#### LISTED ENTRIES ####

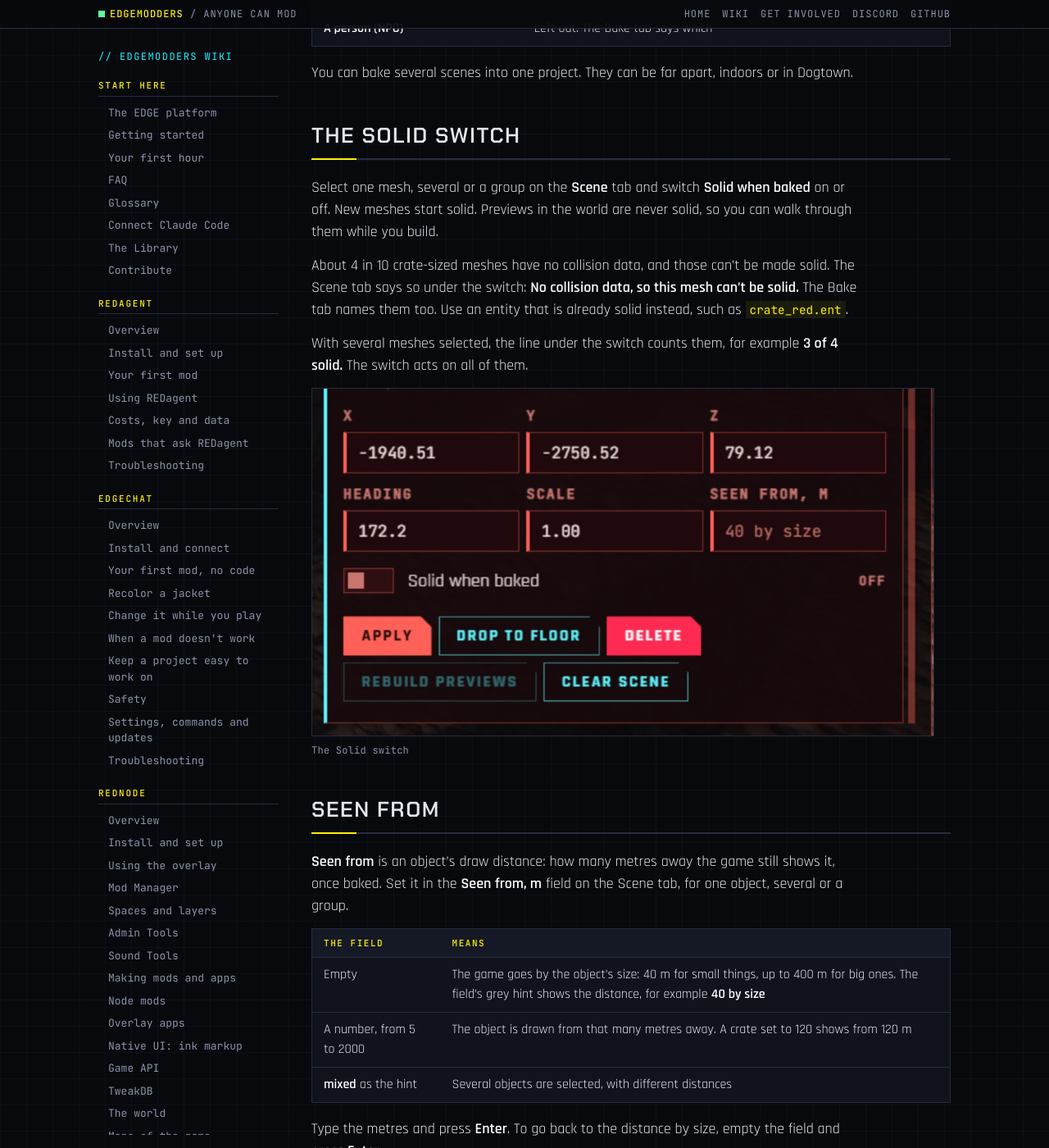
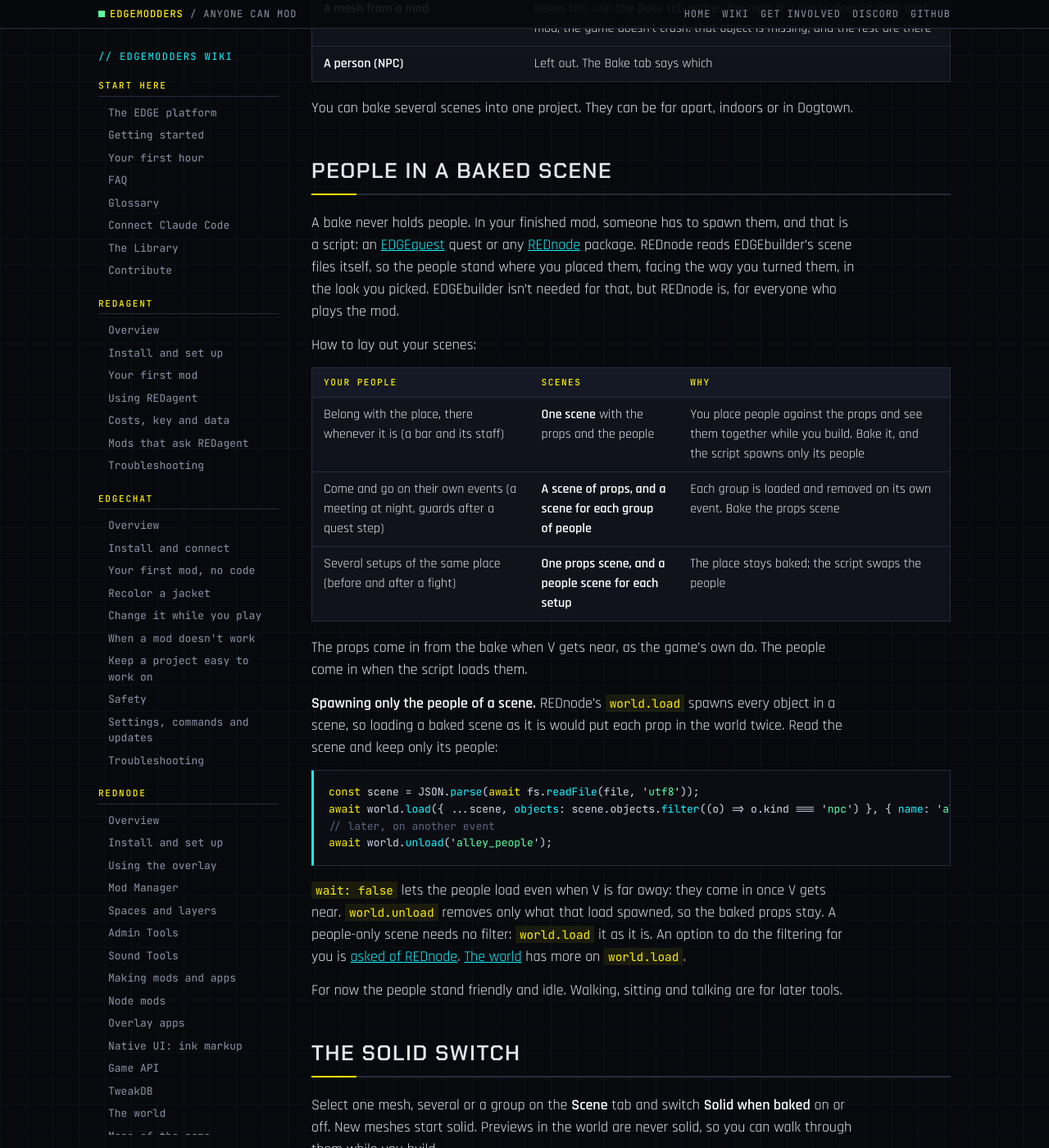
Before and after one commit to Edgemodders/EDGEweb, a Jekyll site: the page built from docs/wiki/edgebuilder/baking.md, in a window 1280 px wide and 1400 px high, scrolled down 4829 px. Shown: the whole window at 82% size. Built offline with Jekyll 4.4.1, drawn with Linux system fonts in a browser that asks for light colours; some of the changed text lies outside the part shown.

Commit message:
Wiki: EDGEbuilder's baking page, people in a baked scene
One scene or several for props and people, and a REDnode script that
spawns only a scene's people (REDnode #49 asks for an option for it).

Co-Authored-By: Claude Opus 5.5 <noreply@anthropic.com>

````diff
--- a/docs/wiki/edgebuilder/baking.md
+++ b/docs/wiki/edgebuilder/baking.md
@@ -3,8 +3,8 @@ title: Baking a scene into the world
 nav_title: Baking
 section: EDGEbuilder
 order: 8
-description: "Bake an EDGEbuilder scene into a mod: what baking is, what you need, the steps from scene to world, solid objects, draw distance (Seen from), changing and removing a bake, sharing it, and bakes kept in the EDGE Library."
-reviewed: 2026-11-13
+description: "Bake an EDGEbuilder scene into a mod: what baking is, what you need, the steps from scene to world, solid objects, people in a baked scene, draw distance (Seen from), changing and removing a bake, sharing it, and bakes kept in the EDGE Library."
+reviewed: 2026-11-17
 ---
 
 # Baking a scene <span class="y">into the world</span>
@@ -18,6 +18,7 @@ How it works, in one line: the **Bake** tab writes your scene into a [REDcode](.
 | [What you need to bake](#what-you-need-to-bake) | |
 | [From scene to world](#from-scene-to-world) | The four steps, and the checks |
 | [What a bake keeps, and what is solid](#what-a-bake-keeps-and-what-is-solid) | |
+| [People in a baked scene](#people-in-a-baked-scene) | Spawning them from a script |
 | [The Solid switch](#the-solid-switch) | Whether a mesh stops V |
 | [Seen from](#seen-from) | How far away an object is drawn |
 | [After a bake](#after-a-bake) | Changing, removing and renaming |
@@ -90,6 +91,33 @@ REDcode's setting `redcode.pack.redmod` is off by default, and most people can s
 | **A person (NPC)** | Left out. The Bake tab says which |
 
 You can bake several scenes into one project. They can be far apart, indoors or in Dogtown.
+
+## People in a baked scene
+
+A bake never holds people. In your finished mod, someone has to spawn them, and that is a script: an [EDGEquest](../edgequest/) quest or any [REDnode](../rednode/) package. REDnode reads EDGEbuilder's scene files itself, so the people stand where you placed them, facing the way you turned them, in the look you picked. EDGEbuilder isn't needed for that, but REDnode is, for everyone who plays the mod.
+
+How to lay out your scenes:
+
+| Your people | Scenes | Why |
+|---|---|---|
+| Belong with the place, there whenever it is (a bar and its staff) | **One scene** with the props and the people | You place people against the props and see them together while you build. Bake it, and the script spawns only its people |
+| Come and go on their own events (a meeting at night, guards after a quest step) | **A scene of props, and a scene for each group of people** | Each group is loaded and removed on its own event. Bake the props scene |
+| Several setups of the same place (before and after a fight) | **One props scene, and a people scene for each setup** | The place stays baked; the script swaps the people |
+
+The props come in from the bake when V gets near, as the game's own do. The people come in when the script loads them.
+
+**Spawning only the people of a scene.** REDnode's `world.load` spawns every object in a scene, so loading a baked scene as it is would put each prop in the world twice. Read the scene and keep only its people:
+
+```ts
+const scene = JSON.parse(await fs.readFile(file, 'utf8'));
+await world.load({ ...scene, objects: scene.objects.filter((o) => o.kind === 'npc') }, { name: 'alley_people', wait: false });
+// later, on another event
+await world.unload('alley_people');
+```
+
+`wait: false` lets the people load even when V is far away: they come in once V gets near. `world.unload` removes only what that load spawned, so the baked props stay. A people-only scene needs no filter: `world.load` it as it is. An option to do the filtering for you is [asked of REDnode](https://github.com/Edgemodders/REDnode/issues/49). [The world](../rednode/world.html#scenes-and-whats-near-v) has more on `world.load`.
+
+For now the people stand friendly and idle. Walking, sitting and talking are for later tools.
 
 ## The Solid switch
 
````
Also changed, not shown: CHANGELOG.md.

####

ACTIVITY:
From the line with "JSON.parse(await fs.readFile(file, 'utf8'));" to the end of the listing above, set down every line exactly as it appears, both ends included.

FINISHED EXERCISE:
+const scene = JSON.parse(await fs.readFile(file, 'utf8'));
+await world.load({ ...scene, objects: scene.objects.filter((o) => o.kind === 'npc') }, { name: 'alley_people', wait: false });
+// later, on another event
+await world.unload('alley_people');
+```
+
+`wait: false` lets the people load even when V is far away: they come in once V gets near. `world.unload` removes only what that load spawned, so the baked props stay. A people-only scene needs no filter: `world.load` it as it is. An option to do the filtering for you is [asked of REDnode](https://github.com/Edgemodders/REDnode/issues/49). [The world](../rednode/world.html#scenes-and-whats-near-v) has more on `world.load`.
+
+For now the people stand friendly and idle. Walking, sitting and talking are for later tools.
 
 ## The Solid switch
 
````
Also changed, not shown: CHANGELOG.md.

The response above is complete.